| Exercise details |
A faithful copy of the data is what is wanted, minus any pictures.

| Extracted data |
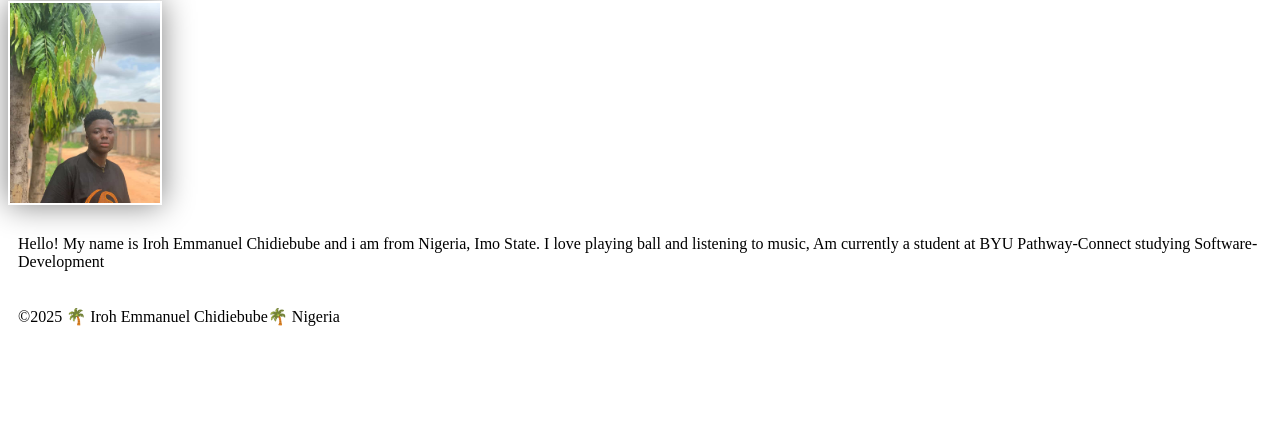
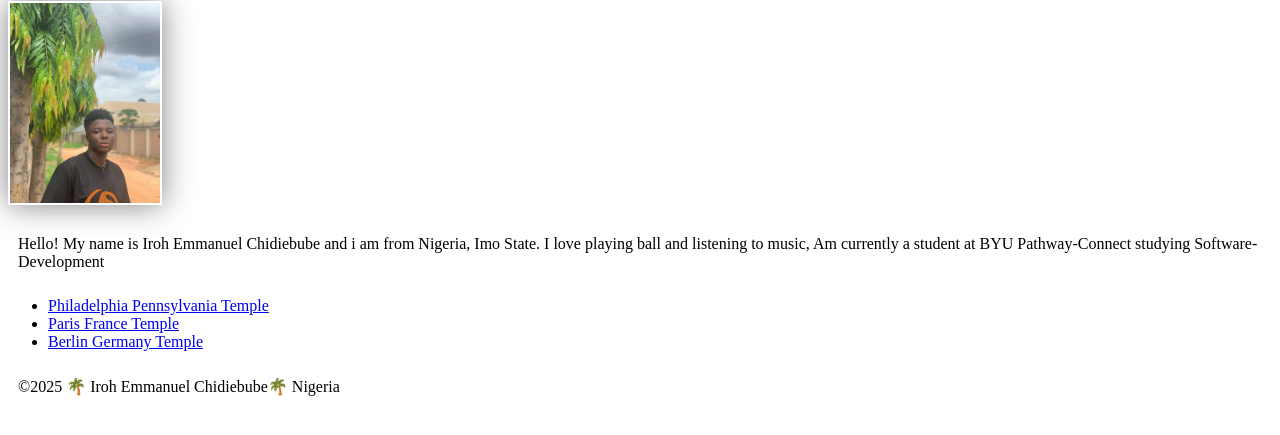
Before and after one commit to emma-tech14/wdd130, a plain HTML site: page index.html in a window 1280 px wide. Shown: the part 125-560 px from the top of the page. Drawn offline with Linux system fonts and the light colour scheme.

Commit message:
corrected verion of wdd30\styles

```diff
--- a/index.html
+++ b/index.html
@@ -21,6 +21,13 @@
         <img src="week01/images/profile.jpg" alt="Hello, my name is Iroh Emmanuel Chidiebube" width="200">
         <p>Hello! My name is Iroh Emmanuel Chidiebube and i am from Nigeria, Imo State. I love playing ball and
             listening to music, Am currently a student at BYU Pathway-Connect studying Software-Development</p>
+        <u1>
+            <ul>
+                <li><a href="https://www.churchofjesuschrist.org/temples/details/philadelphia-pennsylvania-temple" target="_blank">Philadelphia Pennsylvania Temple</a></li>
+                <li><a href="https://www.churchofjesuschrist.org/temples/details/paris-france-temple" target="_blank">Paris France Temple</a></li>
+                <li><a href="https://www.churchofjesuschrist.org/temples/details/lima-peru-los-olivos-temple" target="_blank">Berlin Germany Temple</a></li>
+            </ul>
+        </u1>
     </main>
     <footer>
         <p>©2025 🌴 Iroh Emmanuel Chidiebube🌴 Nigeria</p>
--- a/styles/styles.css
+++ b/styles/styles.css
@@ -14,7 +14,7 @@ nav a {
     padding: 20px;
 }
 hi {
-    colour: var(--colour);
+    color: var(--colour);
 }
 img {
     width: 150px;
```
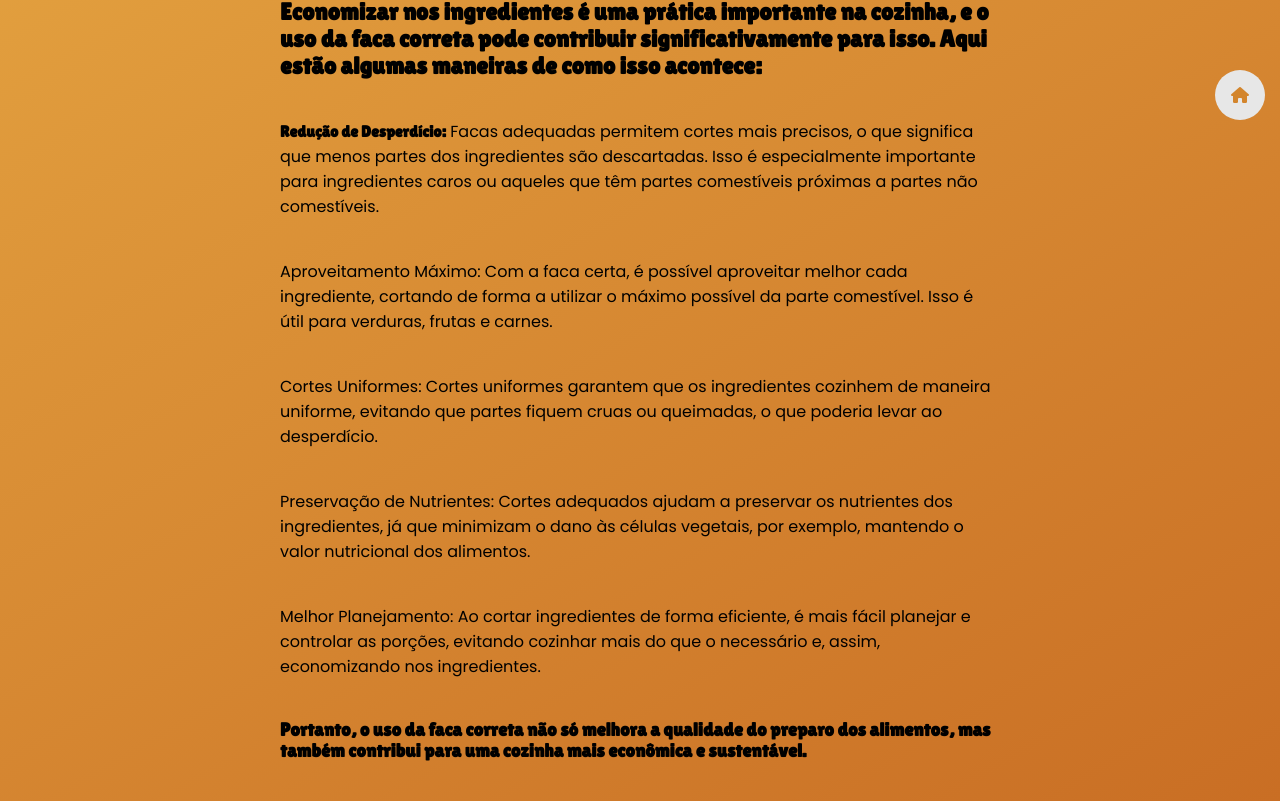
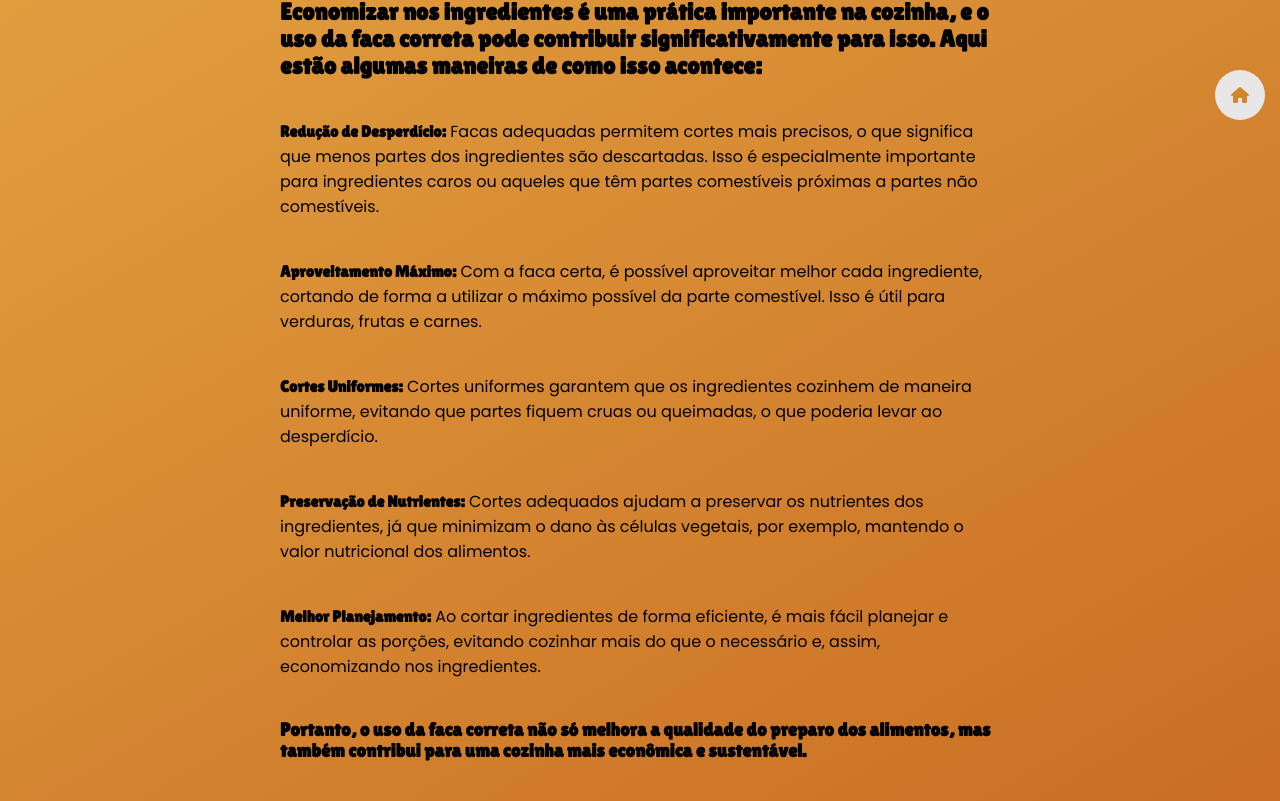
Before and after one commit to Josueledo/marcelaSite, an Angular app: page /saiba in a window 1280 px wide. Shown: the part 665-1466 px from the top of the page. Built offline with nearby package versions, Linux system fonts and the light colour scheme.

Commit message:
Update saiba.component.html

```diff
--- a/src/app/components/saiba/saiba.component.html
+++ b/src/app/components/saiba/saiba.component.html
@@ -37,22 +37,22 @@
     partes não comestíveis.
   </ol>
   <ol>
-    Aproveitamento Máximo: Com a faca certa, é possível aproveitar melhor cada
+    <strong>Aproveitamento Máximo:</strong> Com a faca certa, é possível aproveitar melhor cada
     ingrediente, cortando de forma a utilizar o máximo possível da parte
     comestível. Isso é útil para verduras, frutas e carnes.
   </ol>
   <ol>
-    Cortes Uniformes: Cortes uniformes garantem que os ingredientes cozinhem de
+    <strong>Cortes Uniformes:</strong> Cortes uniformes garantem que os ingredientes cozinhem de
     maneira uniforme, evitando que partes fiquem cruas ou queimadas, o que
     poderia levar ao desperdício.
   </ol>
   <ol>
-    Preservação de Nutrientes: Cortes adequados ajudam a preservar os nutrientes
+    <strong>Preservação de Nutrientes:</strong> Cortes adequados ajudam a preservar os nutrientes
     dos ingredientes, já que minimizam o dano às células vegetais, por exemplo,
     mantendo o valor nutricional dos alimentos.
   </ol>
   <ol>
-    Melhor Planejamento: Ao cortar ingredientes de forma eficiente, é mais fácil
+    <strong>Melhor Planejamento:</strong> Ao cortar ingredientes de forma eficiente, é mais fácil
     planejar e controlar as porções, evitando cozinhar mais do que o necessário
     e, assim, economizando nos ingredientes.
   </ol>
```
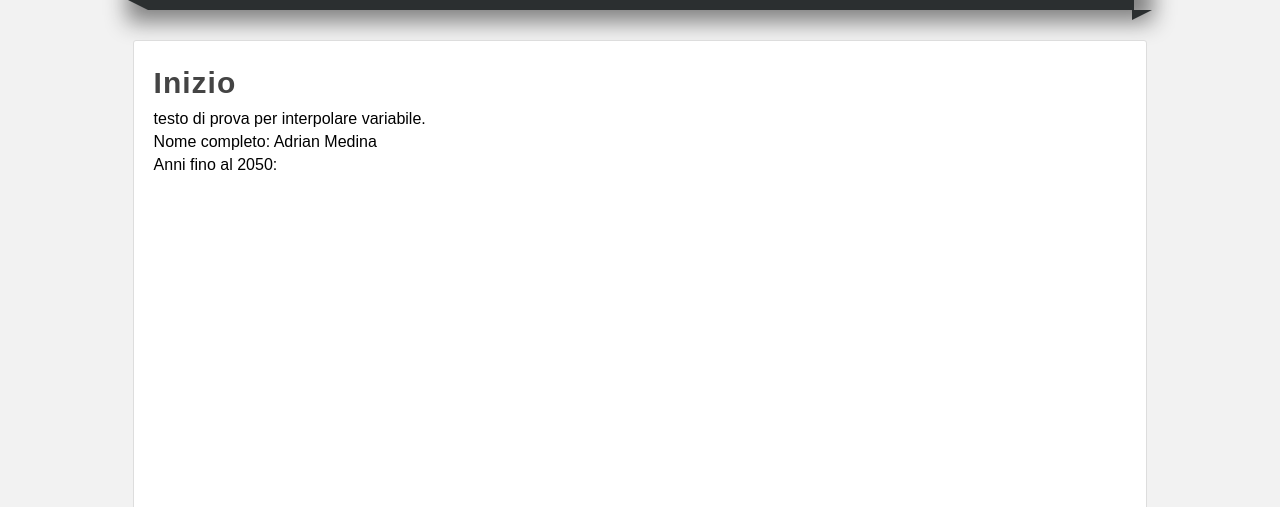
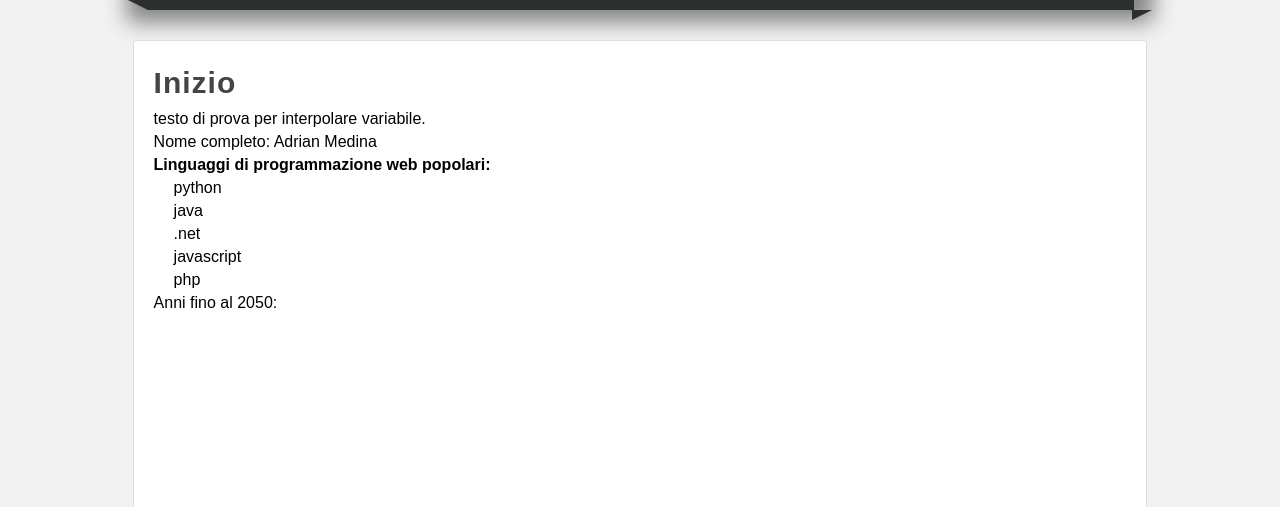
Before and after one commit to amedina14/master-python, a Django app: page / in a window 1280 px wide. Shown: the part 182-689 px from the top of the page. Run offline with Django 3.2, Linux system fonts and the light colour scheme.

Commit message:
add for per elencare i linguaggi della lista

```diff
--- a/22-Django-beginnings/imparandoDjango/myapp/templates/inizio.html
+++ b/22-Django-beginnings/imparandoDjango/myapp/templates/inizio.html
@@ -17,6 +17,13 @@
     <strong>User name non esiste o non coincide</strong>
 {% endif %}
 
+<strong>Linguaggi di programmazione web popolari: </strong>
+<ul id="linguaggi-prog">
+{% for language in languages %}
+    <p>{{language}}</p>
+{% endfor %}
+</ul>
+
 <p>Anni fino al 2050:</p>
 <ul>
 {{html}}
```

| Worked solution |
Before and after one commit to emma-tech14/wdd130, a plain HTML site: page index.html in a window 1280 px wide. Shown: the part 125-560 px from the top of the page. Drawn offline with Linux system fonts and the light colour scheme.

Commit message:
corrected verion of wdd30\styles

```diff
--- a/index.html
+++ b/index.html
@@ -21,6 +21,13 @@
         <img src="week01/images/profile.jpg" alt="Hello, my name is Iroh Emmanuel Chidiebube" width="200">
         <p>Hello! My name is Iroh Emmanuel Chidiebube and i am from Nigeria, Imo State. I love playing ball and
             listening to music, Am currently a student at BYU Pathway-Connect studying Software-Development</p>
+        <u1>
+            <ul>
+                <li><a href="https://www.churchofjesuschrist.org/temples/details/philadelphia-pennsylvania-temple" target="_blank">Philadelphia Pennsylvania Temple</a></li>
+                <li><a href="https://www.churchofjesuschrist.org/temples/details/paris-france-temple" target="_blank">Paris France Temple</a></li>
+                <li><a href="https://www.churchofjesuschrist.org/temples/details/lima-peru-los-olivos-temple" target="_blank">Berlin Germany Temple</a></li>
+            </ul>
+        </u1>
     </main>
     <footer>
         <p>©2025 🌴 Iroh Emmanuel Chidiebube🌴 Nigeria</p>
--- a/styles/styles.css
+++ b/styles/styles.css
@@ -14,7 +14,7 @@ nav a {
     padding: 20px;
 }
 hi {
-    colour: var(--colour);
+    color: var(--colour);
 }
 img {
     width: 150px;
```
Before and after one commit to Josueledo/marcelaSite, an Angular app: page /saiba in a window 1280 px wide. Shown: the part 665-1466 px from the top of the page. Built offline with nearby package versions, Linux system fonts and the light colour scheme.

Commit message:
Update saiba.component.html

```diff
--- a/src/app/components/saiba/saiba.component.html
+++ b/src/app/components/saiba/saiba.component.html
@@ -37,22 +37,22 @@
     partes não comestíveis.
   </ol>
   <ol>
-    Aproveitamento Máximo: Com a faca certa, é possível aproveitar melhor cada
+    <strong>Aproveitamento Máximo:</strong> Com a faca certa, é possível aproveitar melhor cada
     ingrediente, cortando de forma a utilizar o máximo possível da parte
     comestível. Isso é útil para verduras, frutas e carnes.
   </ol>
   <ol>
-    Cortes Uniformes: Cortes uniformes garantem que os ingredientes cozinhem de
+    <strong>Cortes Uniformes:</strong> Cortes uniformes garantem que os ingredientes cozinhem de
     maneira uniforme, evitando que partes fiquem cruas ou queimadas, o que
     poderia levar ao desperdício.
   </ol>
   <ol>
-    Preservação de Nutrientes: Cortes adequados ajudam a preservar os nutrientes
+    <strong>Preservação de Nutrientes:</strong> Cortes adequados ajudam a preservar os nutrientes
     dos ingredientes, já que minimizam o dano às células vegetais, por exemplo,
     mantendo o valor nutricional dos alimentos.
   </ol>
   <ol>
-    Melhor Planejamento: Ao cortar ingredientes de forma eficiente, é mais fácil
+    <strong>Melhor Planejamento:</strong> Ao cortar ingredientes de forma eficiente, é mais fácil
     planejar e controlar as porções, evitando cozinhar mais do que o necessário
     e, assim, economizando nos ingredientes.
   </ol>
```
Before and after one commit to amedina14/master-python, a Django app: page / in a window 1280 px wide. Shown: the part 182-689 px from the top of the page. Run offline with Django 3.2, Linux system fonts and the light colour scheme.

Commit message:
add for per elencare i linguaggi della lista

```diff
--- a/22-Django-beginnings/imparandoDjango/myapp/templates/inizio.html
+++ b/22-Django-beginnings/imparandoDjango/myapp/templates/inizio.html
@@ -17,6 +17,13 @@
     <strong>User name non esiste o non coincide</strong>
 {% endif %}
 
+<strong>Linguaggi di programmazione web popolari: </strong>
+<ul id="linguaggi-prog">
+{% for language in languages %}
+    <p>{{language}}</p>
+{% endfor %}
+</ul>
+
 <p>Anni fino al 2050:</p>
 <ul>
 {{html}}
```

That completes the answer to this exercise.